Spring has sprung. The snowstorms have turned into rain showers. Birds are chirping. Flowers will soon be blooming.
And Easter celebrations are right around the corner.
Many people are planning to spend time with family, such as Clara Tait, a Michigan State University senior. Tait, 21, said she’s excited to go home to Caseville, Michigan, for Easter. Yet, with larger gatherings, she’s wary of COVID-19.
“This time last year it was pretty bad for us, so we didn’t do anything,” said Tait, 21. “My mom and sister are both nurses, and they work at an elderly nursing home. We just didn’t do things because of that.”
Tait noticed changes in COVID-19 precautions when returning to her small town after living at a big university.
“Back home it will all be no masks. I come from a rural area,” she leaned in and said under her breath, “so they kind of don’t care.”
Dr. Michael Zaroukian, an internal medicine specialist at Sparrow Hospital, said new unmasking policies in Lansing are informed by CDC guidelines for low-risk areas. According to Zaroukian, Lansing’s average daily COVID cases are down to about 25 per day, 5% of what they were a couple of months ago.
Zaroukian said Sparrow is “cautiously optimistic” about the recent unmasking policies. He said they likely won’t cause a spike in cases. Still, it’s best to know your risk and the risk of those around you when attending Easter gatherings, he said.
Tait said her family intends to attend church in person this year. She said her family is ready to start getting back to a sense of normalcy. In fact, she said her sister is getting married in August, and they’re celebrating with a reception of 250 people.
“They had a bigger list, but unfortunately the caterer couldn’t handle that many,” said Tait.
Zaroukian has big plans as well.
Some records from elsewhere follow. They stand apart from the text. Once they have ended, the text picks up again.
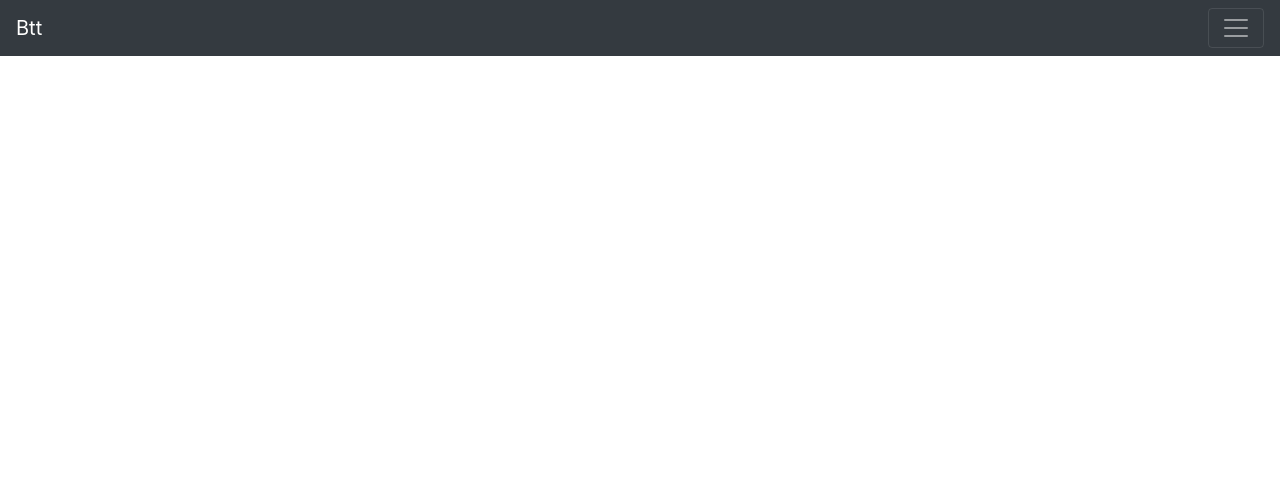
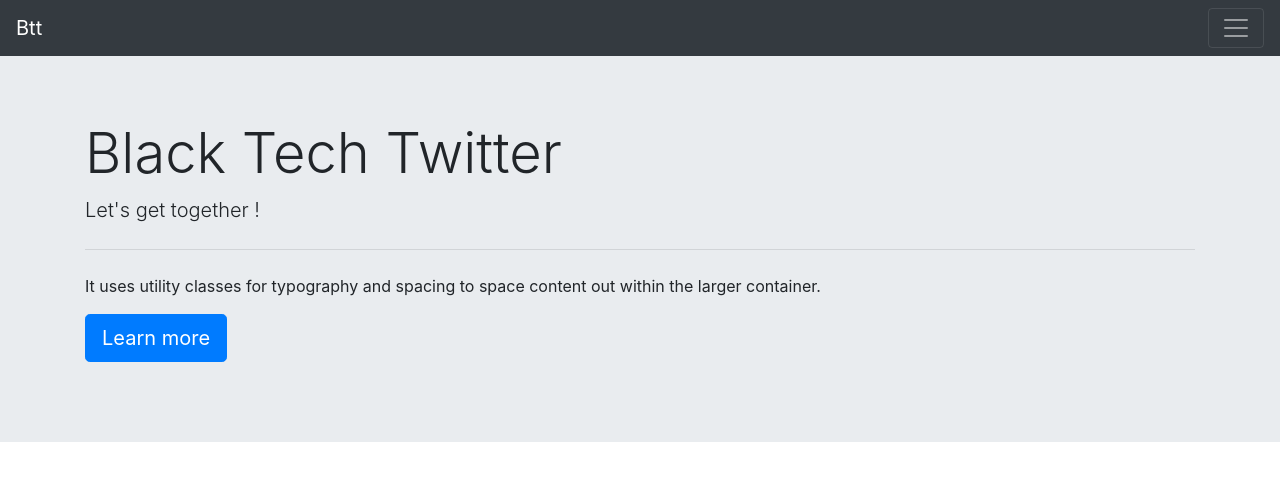
Before and after one commit to liyokuna/btt, an Angular app: page / in a window 1280 px wide. Shown: the top 480 px of the page. Built offline with nearby package versions, Linux system fonts and the light colour scheme.

Commit message:
adding home page

```diff
--- a/src/app/app-routing.module.ts
+++ b/src/app/app-routing.module.ts
@@ -1,8 +1,10 @@
 import { NgModule } from '@angular/core';
 import { Routes, RouterModule } from '@angular/router';
 import { TwPageComponent } from './twitter-page/tw-page.component';
+import { HomeComponent } from './home/home.component';
 
 const routes: Routes = [
+  { path: '', component: HomeComponent },
   { path: 'twitter', component: TwPageComponent }
 ];
 
--- a/src/app/app.module.ts
+++ b/src/app/app.module.ts
@@ -5,10 +5,11 @@
 import { AppRoutingModule } from './app-routing.module';
 import { TwPageComponent } from './twitter-page/tw-page.component';
 import { AppComponent } from './app.component';
+import { HomeComponent } from './home/home.component';
 
 @NgModule({
   declarations: [
-    AppComponent, TwPageComponent
+    AppComponent, TwPageComponent, HomeComponent
   ],
   imports: [
     BrowserModule,
--- /dev/null
+++ b/src/app/home/home.component.html
@@ -0,0 +1,11 @@
+<div class="jumbotron jumbotron-fluid">
+  <div class="container">
+    <h1 class="display-4">Black Tech Twitter</h1>
+    <p class="lead">Let's get together !</p>
+    <hr class="my-4">
+    <p>It uses utility classes for typography and spacing to space content out within the larger container.</p>
+    <p class="lead">
+      <a class="btn btn-primary btn-lg" href="#" role="button">Learn more</a>
+    </p>
+  </div>
+</div>
--- /dev/null
+++ b/src/app/home/home.component.ts
@@ -0,0 +1,15 @@
+import { Component, OnInit } from '@angular/core';
+
+@Component({
+  selector: 'app-home',
+  templateUrl: './home.component.html',
+  styleUrls: ['./home.component.scss']
+})
+export class HomeComponent implements OnInit {
+
+  constructor() { }
+
+  ngOnInit() {
+  }
+
+}
```
Also changed, not shown: src/app/home/home.component.scss (added), src/javascript.js (added), 1 other file (tests, documents, lock files or other folders).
He said he’ll be running the Boston Marathon for the seventh time the day after Easter. After the 2020 Boston Marathon was canceled and the 2021 race was postponed six months because of COVID, the 2022 installment will run like normal, with some precautions. Zaroukian said participants are required to be vaccinated and boosted but won’t have to wear masks during the race.
“Gathering without masks certainly feels more normal, and people want to feel more normal,” said Zaroukian. “The most important thing remains: get vaccinated, get boosted, and stay up to date.”
Beth Jefperson, who works at the Greater Lansing Information Center, said there are already scheduled events leading up to Easter Sunday, April 17. She said the Easter Bunny will be at Meridian Mall until April 16. Capital Prime on Showtime Drive in Lansing is hosting an Easter brunch and dinner.
If you’re looking for Easter activities for kids, a staff member at the Capital Area District Library on Foster Avenue said there will be an Easter egg hunt in Scott Woods Park on Saturday. The event will be open to the public and will start at 11 a.m.
Other events include the Hippity Hop 5K and Easter egg hunt at Potter Park Zoo. The race will start at 10 a.m. Saturday. Ticket prices will vary depending on activity and age. All the sign-up information can be found on the Potter Park website.
Gier Park in Lansing is hosting an outside Easter event with a flashlight Easter egg hunt on April 14 for ages 4-10, according to the Lansing Parks and Recreation Department. That Thursday, games and activities start at 8:30 p.m., and the Easter egg hunt begins at sunset. Tickets are $5.